Determine how many lines in the material below contain the word "bind", and give that number without comment.
========================================
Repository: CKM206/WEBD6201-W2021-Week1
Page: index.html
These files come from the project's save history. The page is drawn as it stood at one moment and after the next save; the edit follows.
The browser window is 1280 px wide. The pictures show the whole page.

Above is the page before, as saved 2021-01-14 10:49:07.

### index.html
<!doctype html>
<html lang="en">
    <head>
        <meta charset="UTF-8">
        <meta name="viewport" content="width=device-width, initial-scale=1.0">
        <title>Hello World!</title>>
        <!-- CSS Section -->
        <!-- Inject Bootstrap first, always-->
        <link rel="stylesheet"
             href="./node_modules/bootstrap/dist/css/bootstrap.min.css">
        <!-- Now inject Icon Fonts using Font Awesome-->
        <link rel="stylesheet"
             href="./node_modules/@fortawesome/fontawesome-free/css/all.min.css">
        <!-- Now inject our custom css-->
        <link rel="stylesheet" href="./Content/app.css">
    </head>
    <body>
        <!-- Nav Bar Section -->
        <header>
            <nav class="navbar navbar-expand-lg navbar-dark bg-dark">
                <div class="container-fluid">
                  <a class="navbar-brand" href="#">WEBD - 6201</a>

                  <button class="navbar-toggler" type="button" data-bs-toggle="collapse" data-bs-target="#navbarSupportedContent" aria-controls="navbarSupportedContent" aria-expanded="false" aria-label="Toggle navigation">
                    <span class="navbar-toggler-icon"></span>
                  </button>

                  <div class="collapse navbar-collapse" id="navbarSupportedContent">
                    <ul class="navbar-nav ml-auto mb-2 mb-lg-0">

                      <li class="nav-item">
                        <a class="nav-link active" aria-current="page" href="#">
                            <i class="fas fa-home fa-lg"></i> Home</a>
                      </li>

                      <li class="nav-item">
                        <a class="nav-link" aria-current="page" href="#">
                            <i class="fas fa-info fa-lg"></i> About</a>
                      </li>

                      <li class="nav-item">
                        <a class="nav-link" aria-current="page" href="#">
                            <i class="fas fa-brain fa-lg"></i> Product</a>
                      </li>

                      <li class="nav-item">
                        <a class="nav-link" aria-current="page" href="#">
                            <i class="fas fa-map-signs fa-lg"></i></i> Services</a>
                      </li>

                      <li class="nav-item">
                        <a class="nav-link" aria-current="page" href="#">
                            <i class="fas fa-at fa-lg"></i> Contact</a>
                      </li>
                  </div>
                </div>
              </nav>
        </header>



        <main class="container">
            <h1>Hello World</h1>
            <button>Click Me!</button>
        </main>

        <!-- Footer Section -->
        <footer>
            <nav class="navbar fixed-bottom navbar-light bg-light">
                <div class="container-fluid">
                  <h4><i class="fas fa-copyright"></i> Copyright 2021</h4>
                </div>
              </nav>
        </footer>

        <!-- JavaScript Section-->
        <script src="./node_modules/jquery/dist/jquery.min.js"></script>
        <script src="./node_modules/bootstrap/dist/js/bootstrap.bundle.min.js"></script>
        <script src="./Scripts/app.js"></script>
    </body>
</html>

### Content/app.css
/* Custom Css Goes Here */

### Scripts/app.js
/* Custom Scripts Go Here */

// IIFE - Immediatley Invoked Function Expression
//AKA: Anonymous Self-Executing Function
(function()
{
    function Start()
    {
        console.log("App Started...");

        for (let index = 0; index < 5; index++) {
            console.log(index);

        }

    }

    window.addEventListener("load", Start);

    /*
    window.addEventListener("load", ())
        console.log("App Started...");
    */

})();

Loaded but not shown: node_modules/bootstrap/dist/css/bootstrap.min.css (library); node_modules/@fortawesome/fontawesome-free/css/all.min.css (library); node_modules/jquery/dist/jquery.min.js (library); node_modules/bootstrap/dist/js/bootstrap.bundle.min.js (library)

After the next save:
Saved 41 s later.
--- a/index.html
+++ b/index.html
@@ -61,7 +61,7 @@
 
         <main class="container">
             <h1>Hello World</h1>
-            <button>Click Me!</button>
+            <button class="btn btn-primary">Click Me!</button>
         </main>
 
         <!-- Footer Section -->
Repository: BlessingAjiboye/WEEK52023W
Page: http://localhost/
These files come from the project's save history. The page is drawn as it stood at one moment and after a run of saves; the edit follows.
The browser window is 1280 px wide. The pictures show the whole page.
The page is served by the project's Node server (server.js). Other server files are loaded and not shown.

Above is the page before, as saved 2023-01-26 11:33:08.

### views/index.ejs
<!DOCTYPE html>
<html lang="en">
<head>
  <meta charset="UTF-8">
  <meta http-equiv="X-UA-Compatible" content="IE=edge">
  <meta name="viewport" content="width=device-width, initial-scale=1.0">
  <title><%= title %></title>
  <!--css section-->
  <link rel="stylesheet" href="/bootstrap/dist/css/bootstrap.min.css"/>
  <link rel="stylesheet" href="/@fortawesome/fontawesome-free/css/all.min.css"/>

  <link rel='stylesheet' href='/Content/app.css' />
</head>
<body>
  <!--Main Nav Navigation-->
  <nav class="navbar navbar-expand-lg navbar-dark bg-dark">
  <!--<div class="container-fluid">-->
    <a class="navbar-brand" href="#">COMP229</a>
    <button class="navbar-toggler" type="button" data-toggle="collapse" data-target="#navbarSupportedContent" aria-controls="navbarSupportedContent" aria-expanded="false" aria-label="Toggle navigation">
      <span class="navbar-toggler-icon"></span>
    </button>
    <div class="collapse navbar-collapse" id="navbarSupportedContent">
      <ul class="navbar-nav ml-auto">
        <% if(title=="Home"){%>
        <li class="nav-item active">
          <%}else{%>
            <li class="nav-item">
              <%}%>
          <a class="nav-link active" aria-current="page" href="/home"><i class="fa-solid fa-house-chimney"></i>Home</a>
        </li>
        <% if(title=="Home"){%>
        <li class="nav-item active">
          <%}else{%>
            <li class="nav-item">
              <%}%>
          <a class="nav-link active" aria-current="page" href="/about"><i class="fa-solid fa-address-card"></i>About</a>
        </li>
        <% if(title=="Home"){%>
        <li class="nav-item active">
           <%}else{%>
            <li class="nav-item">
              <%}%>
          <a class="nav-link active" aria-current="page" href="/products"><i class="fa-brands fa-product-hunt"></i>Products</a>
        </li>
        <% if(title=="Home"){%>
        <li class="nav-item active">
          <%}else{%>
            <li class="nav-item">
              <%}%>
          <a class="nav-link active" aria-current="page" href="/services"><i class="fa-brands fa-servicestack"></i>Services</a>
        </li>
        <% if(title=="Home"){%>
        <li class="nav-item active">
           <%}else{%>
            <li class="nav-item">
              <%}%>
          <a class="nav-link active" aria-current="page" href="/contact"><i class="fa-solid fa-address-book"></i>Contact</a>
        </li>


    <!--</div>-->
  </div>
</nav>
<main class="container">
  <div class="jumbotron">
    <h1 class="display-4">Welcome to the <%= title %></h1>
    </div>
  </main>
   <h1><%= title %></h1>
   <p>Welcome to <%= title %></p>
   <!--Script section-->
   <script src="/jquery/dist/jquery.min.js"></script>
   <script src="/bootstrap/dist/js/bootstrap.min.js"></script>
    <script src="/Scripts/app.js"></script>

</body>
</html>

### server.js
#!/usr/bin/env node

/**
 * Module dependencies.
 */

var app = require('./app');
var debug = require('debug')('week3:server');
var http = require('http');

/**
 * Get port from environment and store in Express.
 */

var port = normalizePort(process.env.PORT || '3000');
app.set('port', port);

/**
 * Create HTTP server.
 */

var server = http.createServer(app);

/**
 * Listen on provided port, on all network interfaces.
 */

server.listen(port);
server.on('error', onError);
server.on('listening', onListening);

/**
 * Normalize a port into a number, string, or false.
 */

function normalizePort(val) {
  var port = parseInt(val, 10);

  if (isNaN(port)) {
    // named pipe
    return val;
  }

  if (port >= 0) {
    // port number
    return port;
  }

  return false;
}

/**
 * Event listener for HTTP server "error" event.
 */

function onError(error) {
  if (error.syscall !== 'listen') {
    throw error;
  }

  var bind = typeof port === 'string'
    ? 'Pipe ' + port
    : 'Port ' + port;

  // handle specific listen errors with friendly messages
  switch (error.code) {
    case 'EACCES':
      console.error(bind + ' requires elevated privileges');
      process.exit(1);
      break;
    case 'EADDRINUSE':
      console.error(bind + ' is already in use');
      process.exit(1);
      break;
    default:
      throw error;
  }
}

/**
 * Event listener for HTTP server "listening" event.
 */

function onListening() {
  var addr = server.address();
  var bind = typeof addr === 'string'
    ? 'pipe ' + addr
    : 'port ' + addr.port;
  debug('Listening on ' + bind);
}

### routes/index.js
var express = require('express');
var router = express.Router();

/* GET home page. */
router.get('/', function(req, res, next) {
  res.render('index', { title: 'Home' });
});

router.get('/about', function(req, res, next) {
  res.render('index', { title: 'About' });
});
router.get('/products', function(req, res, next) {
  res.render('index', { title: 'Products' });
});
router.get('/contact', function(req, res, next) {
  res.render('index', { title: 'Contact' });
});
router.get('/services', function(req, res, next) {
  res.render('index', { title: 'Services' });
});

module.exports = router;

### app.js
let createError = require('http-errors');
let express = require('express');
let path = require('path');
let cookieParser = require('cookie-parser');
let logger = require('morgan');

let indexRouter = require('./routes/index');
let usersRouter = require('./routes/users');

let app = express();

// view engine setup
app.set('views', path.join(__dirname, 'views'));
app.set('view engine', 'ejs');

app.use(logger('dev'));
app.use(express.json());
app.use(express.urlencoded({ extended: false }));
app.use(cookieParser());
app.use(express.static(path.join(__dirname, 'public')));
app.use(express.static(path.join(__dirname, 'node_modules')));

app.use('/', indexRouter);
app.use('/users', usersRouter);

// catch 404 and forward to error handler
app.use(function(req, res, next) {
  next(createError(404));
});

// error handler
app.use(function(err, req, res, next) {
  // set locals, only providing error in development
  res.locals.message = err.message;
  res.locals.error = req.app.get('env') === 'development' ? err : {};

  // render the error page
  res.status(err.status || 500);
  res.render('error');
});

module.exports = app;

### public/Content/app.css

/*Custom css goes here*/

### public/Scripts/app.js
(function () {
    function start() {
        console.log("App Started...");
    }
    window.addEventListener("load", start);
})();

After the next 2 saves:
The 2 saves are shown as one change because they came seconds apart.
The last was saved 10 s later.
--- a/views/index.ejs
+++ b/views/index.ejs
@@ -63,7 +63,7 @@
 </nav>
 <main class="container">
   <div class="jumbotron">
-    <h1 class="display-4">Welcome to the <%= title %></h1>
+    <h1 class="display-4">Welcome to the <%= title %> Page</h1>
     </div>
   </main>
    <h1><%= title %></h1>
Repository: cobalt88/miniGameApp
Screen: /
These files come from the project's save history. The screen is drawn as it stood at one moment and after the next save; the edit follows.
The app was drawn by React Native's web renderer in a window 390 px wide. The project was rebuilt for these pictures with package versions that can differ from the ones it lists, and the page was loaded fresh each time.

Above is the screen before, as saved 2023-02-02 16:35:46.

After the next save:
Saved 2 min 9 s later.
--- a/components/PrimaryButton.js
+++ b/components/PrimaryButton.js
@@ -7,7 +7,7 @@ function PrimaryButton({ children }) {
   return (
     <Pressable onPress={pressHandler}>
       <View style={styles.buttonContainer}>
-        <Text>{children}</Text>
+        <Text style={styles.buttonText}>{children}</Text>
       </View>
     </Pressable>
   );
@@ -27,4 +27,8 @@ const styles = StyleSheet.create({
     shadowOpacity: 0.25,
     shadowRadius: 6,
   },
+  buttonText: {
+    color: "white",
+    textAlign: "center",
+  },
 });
========================================
*Solution for this task:* 5